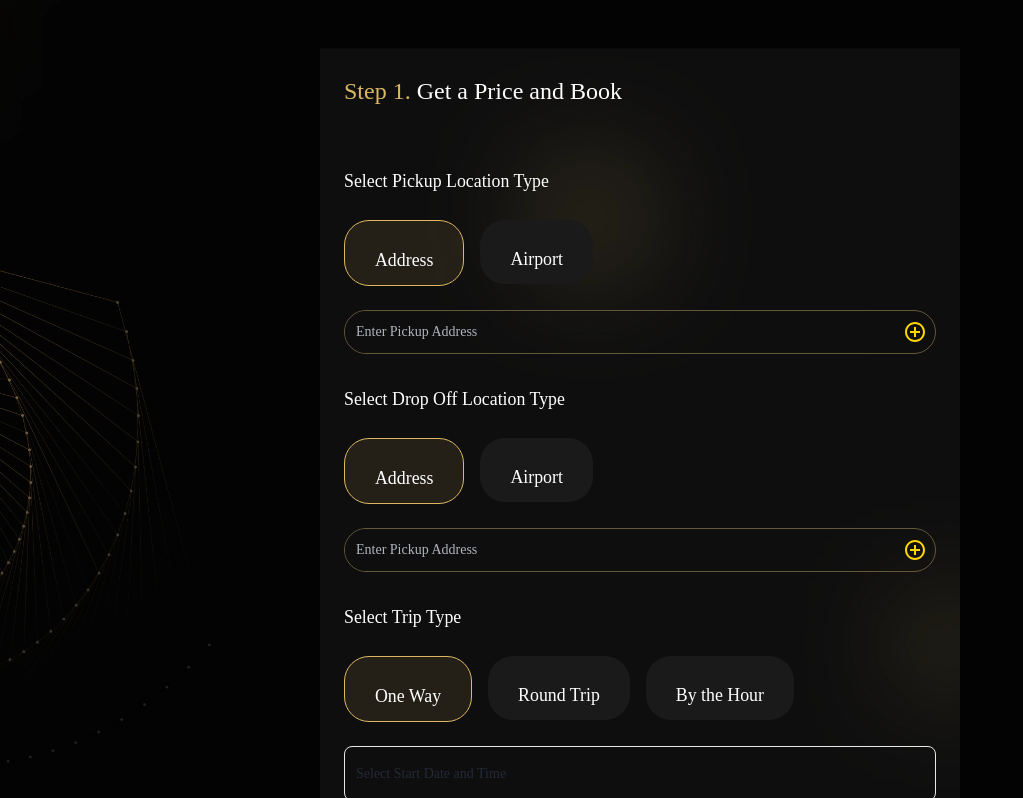
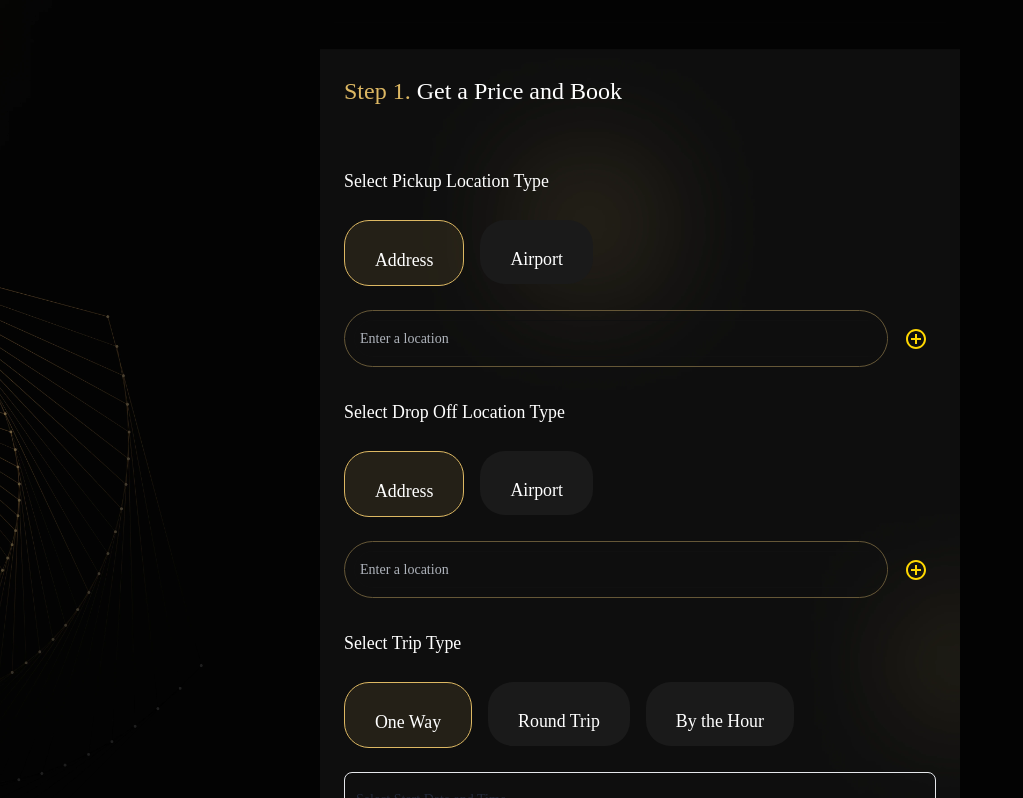
Before and after one commit to ProfiecientGroup/rnr-website, a Next.js app: page /booking in a window 1280 px wide. Shown: the part 536-1334 px from the top of the page, without its empty margins (0-1023 px from the left). Built offline with nearby package versions, Linux system fonts and the light colour scheme.

Commit message:
attach google api in booking

```diff
--- a/next.config.ts
+++ b/next.config.ts
@@ -1,6 +1,6 @@
 /** @type {import('next').NextConfig} */
 const nextConfig = {
-  output: "export",
+  // output: "export",
   reactStrictMode: true,
 };
 module.exports = nextConfig;
--- a/package.json
+++ b/package.json
@@ -16,6 +16,7 @@
     "@mui/material": "^5.13.2",
     "@mui/styles": "^6.1.1",
     "@mui/x-date-pickers": "^7.23.3",
+    "axios": "^1.7.9",
     "date-fns": "^2.30.0",
     "dayjs": "^1.11.13",
     "google-libphonenumber": "^3.2.40",
--- /dev/null
+++ b/src/screens/Booking/components/GoogleAutocompleteInput .tsx
@@ -0,0 +1,89 @@
+import React, { useState } from "react";
+import { Autocomplete, useTheme } from "@mui/material";
+import TextField from "@mui/material/TextField";
+import CircularProgress from "@mui/material/CircularProgress";
+import { googleApi } from "./BookingService";
+import BookingStyles from "../BookingStyles";
+
+interface GoogleAutocompleteInputProps {
+  onChange: (value: string) => void;
+  value: string;
+}
+
+const GoogleAutocompleteInput: React.FC<GoogleAutocompleteInputProps> = ({
+  onChange,
+  value,
+}) => {
+  const theme = useTheme();
+  const classes = BookingStyles(theme);
+  const [options, setOptions] = useState<any[]>([]);
+  const [loading, setLoading] = useState(false);
+
+  // Handle the input change to fetch predictions
+  const handleInputChange = async (
+    event: React.ChangeEvent<HTMLInputElement>
+  ) => {
+    const inputValue = event.target.value;
+
+    if (!inputValue) {
+      setOptions([]);
+      return;
+    }
+
+    setLoading(true);
+    try {
+      const response = await googleApi(inputValue); // Fetch predictions from Google API
+      setOptions(response.predictions || []);
+    } catch (error) {
+      console.error("Error fetching Google Places data", error);
+    } finally {
+      setLoading(false);
+    }
+  };
+
+  // Handle the selection of an address
+  const handleSelectionChange = (event: any, newValue: string | null) => {
+    if (newValue) {
+      onChange(newValue); // Update the address with the selected value
+    } else {
+      onChange(""); // Handle case when user clears the input (e.g., using backspace)
+    }
+  };
+
+  return (
+    <Autocomplete
+      sx={classes.textInputField}
+      freeSolo
+      options={options.map((option: any) => option.description)} // Map predictions to description
+      onInputChange={(_, value) =>
+        handleInputChange({
+          target: { value },
+        } as React.ChangeEvent<HTMLInputElement>)
+      }
+      onChange={handleSelectionChange} // Handle selection change
+      renderInput={(params) => (
+        <TextField
+          {...params}
+          placeholder="Enter a location"
+          variant="outlined"
+          fullWidth
+          type="text"
+          value={value} // Bind value here
+          InputProps={{
+            ...params.InputProps,
+            endAdornment: (
+              <>
+                {loading ? (
+                  <CircularProgress color="inherit" size={20} />
+                ) : null}
+                {params.InputProps.endAdornment}
+              </>
+            ),
+          }}
+        />
+      )}
+    />
+  );
+};
+
+export default GoogleAutocompleteInput;
--- a/src/screens/Booking/components/JourneyDetails.tsx
+++ b/src/screens/Booking/components/JourneyDetails.tsx
@@ -1,4 +1,4 @@
-import React, { useState } from "react";
+import React, { useEffect, useRef, useState } from "react";
 import {
   Box,
   Typography,
@@ -20,8 +20,9 @@ import BookingStyles from "../BookingStyles";
 import { DateTimePicker } from "@mui/x-date-pickers/DateTimePicker";
 import { AdapterDateFns } from "@mui/x-date-pickers/AdapterDateFns";
 import { LocalizationProvider } from "@mui/x-date-pickers/LocalizationProvider";
-import dayjs, { Dayjs } from "dayjs";
+import { Dayjs } from "dayjs";
 import { doBooking } from "./BookingService";
+import GoogleAutocompleteInput from "./GoogleAutocompleteInput ";
 
 const steps = ["Address", "Airport"];
 const tripType = ["One Way", "Round Trip", "By the Hour"];
@@ -39,12 +40,12 @@ const JourneyDetails = (props: CustomProps) => {
   const [tripTypeActiveStep, setTripTypeActiveStep] = useState(0);
   const [formData, setFormData] = useState({
     pickups: {
-      addresses: [{ address: "", in_congestion_zone: false }],
-      airports: [{ airport: "", terminal: "", in_congestion_zone: false }],
+      addresses: [{ address: "" }],
+      airports: [{ airport: "", terminal: "" }],
     },
     dropoffs: {
-      addresses: [{ address: "", in_congestion_zone: false }],
-      airports: [{ airport: "", terminal: "", in_congestion_zone: false }],
+      addresses: [{ address: "" }],
+      airports: [{ airport: "", terminal: "" }],
     },
     trip_type:
       tripTypeActiveStep === 0
@@ -56,6 +57,8 @@ const JourneyDetails = (props: CustomProps) => {
     end_datetime: null,
     hours: 0,
   });
+
+  console.log(formData);
 
   const transformLocations = (locations: any) => {
     const addresses = locations.addresses.map((address: any) => ({
@@ -88,12 +91,12 @@ const JourneyDetails = (props: CustomProps) => {
       await doBooking(body);
       setFormData({
         pickups: {
-          addresses: [{ address: "", in_congestion_zone: false }],
-          airports: [{ airport: "", terminal: "", in_congestion_zone: false }],
+          addresses: [{ address: "" }],
+          airports: [{ airport: "", terminal: "" }],
         },
         dropoffs: {
-          addresses: [{ address: "", in_congestion_zone: false }],
-          airports: [{ airport: "", terminal: "", in_congestion_zone: false }],
+          addresses: [{ address: "" }],
+          airports: [{ airport: "", terminal: "" }],
         },
         trip_type: "",
         start_datetime: null,
@@ -107,12 +110,12 @@ const JourneyDetails = (props: CustomProps) => {
       setIsSuccess(false);
       setFormData({
         pickups: {
-          addresses: [{ address: "", in_congestion_zone: false }],
-          airports: [{ airport: "", terminal: "", in_congestion_zone: false }],
+          addresses: [{ address: "" }],
+          airports: [{ airport: "", terminal: "" }],
         },
         dropoffs: {
-          addresses: [{ address: "", in_congestion_zone: false }],
-          airports: [{ airport: "", terminal: "", in_congestion_zone: false }],
+          addresses: [{ address: "" }],
+          airports: [{ airport: "", terminal: "" }],
         },
         trip_type: "",
         start_datetime: null,
@@ -159,11 +162,14 @@ const JourneyDetails = (props: CustomProps) => {
     field: "addresses" | "airports",
     index: number,
     key: string,
-    value: string | number
+    value: string
   ) => {
     const updatedData: any = { ...formData };
+    if (updatedData[type] && updatedData[type][field]) {
+      // Ensure the index and key are correct for updating
       updatedData[type][field][index][key] = value;
-    setFormData(updatedData);
+      setFormData(updatedData); // Don't forget to update the state
+    }
   };
 
   // Handle Add/Remove Fields
@@ -242,29 +248,23 @@ const JourneyDetails = (props: CustomProps) => {
             {/* Pickup Address or Airport Selection */}
             {pickActiveStep === 0
               ? formData.pickups.addresses.map((pickup, index) => (
-                  <TextField
+                  <Stack direction={"row"} spacing={1} key={index}>
+                    <GoogleAutocompleteInput
                       key={index}
-                    value={pickup.address}
-                    onChange={(e) =>
+                      value={pickup.address} // Make sure pickup.address is a string
+                      onChange={(newValue: string) =>
                         handleChange(
                           "pickups",
                           "addresses",
                           index,
                           "address",
-                        e.target.value
+                          newValue
                         )
                       }
-                    placeholder="Enter Pickup Address"
-                    variant="outlined"
-                    fullWidth
-                    InputProps={{
-                      endAdornment: (
-                        <InputAdornment position="end">
+                    />
                     {index === formData.pickups.addresses.length - 1 && (
                       <IconButton
-                              onClick={() =>
-                                handleAddField("pickups", "addresses")
-                              }
+                        onClick={() => handleAddField("pickups", "addresses")}
                       >
                         <AddCircleOutlineIcon sx={{ color: "#FFD700" }} />
                       </IconButton>
@@ -285,11 +285,7 @@ const JourneyDetails = (props: CustomProps) => {
                         <RemoveCircleOutlineIcon />
                       </IconButton>
                     )}
-                        </InputAdornment>
-                      ),
-                    }}
-                    sx={classes.textInputField}
-                  />
+                  </Stack>
                 ))
               : formData.pickups.airports.map((pickup, index) => (
                   <Stack direction={"row"} spacing={1} key={index}>
@@ -366,32 +362,25 @@ const JourneyDetails = (props: CustomProps) => {
                 </StepLabel>
               ))}
             </Stepper>
-
             {dropActiveStep === 0
               ? formData.dropoffs.addresses.map((dropoffs, index) => (
-                  <TextField
+                  <Stack direction={"row"} spacing={1} key={index}>
+                    <GoogleAutocompleteInput
                       key={index}
-                    value={dropoffs.address}
-                    onChange={(e) =>
+                      value={dropoffs.address} // Assuming dropoffs.address is a string
+                      onChange={(newValue: string) =>
                         handleChange(
                           "dropoffs",
                           "addresses",
                           index,
                           "address",
-                        e.target.value
+                          newValue
                         )
                       }
-                    placeholder="Enter Pickup Address"
-                    variant="outlined"
-                    fullWidth
-                    InputProps={{
-                      endAdornment: (
-                        <InputAdornment position="end">
+                    />
                     {index === formData.dropoffs.addresses.length - 1 && (
                       <IconButton
-                              onClick={() =>
-                                handleAddField("dropoffs", "addresses")
-                              }
+                        onClick={() => handleAddField("dropoffs", "addresses")}
                       >
                         <AddCircleOutlineIcon sx={{ color: "#FFD700" }} />
                       </IconButton>
@@ -399,11 +388,7 @@ const JourneyDetails = (props: CustomProps) => {
                     {formData.dropoffs.addresses.length > 1 && (
                       <IconButton
                         onClick={() =>
-                                handleRemoveField(
-                                  "dropoffs",
-                                  "addresses",
-                                  index
-                                )
+                          handleRemoveField("dropoffs", "addresses", index)
                         }
                         sx={{
                           color:
@@ -411,18 +396,12 @@ const JourneyDetails = (props: CustomProps) => {
                               ? "grey"
                               : "#FFD700",
                         }}
-                              disabled={
-                                formData.dropoffs.addresses.length === 1
-                              }
+                        disabled={formData.dropoffs.addresses.length === 1}
                       >
                         <RemoveCircleOutlineIcon />
                       </IconButton>
                     )}
-                        </InputAdornment>
-                      ),
-                    }}
-                    sx={classes.textInputField}
-                  />
+                  </Stack>
                 ))
               : formData.dropoffs.airports.map((dropoffs, index) => (
                   <Stack direction={"row"} spacing={1} key={index}>
```
Also changed, not shown: src/pages/api/google-autocomplete.ts (added, +45 -0 lines), src/screens/Booking/components/BookingService.ts (+19 -0 lines), 1 other file (tests, documents, lock files or other folders). Lines whose indentation alone changed are shown as unchanged.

------------------------------------

Could you report every line of the material that contains the string "length"?

                     {index === formData.pickups.addresses.length - 1 && (
                     {index === formData.dropoffs.addresses.length - 1 && (
                     {formData.dropoffs.addresses.length > 1 && (
-                                formData.dropoffs.addresses.length === 1
+                        disabled={formData.dropoffs.addresses.length === 1}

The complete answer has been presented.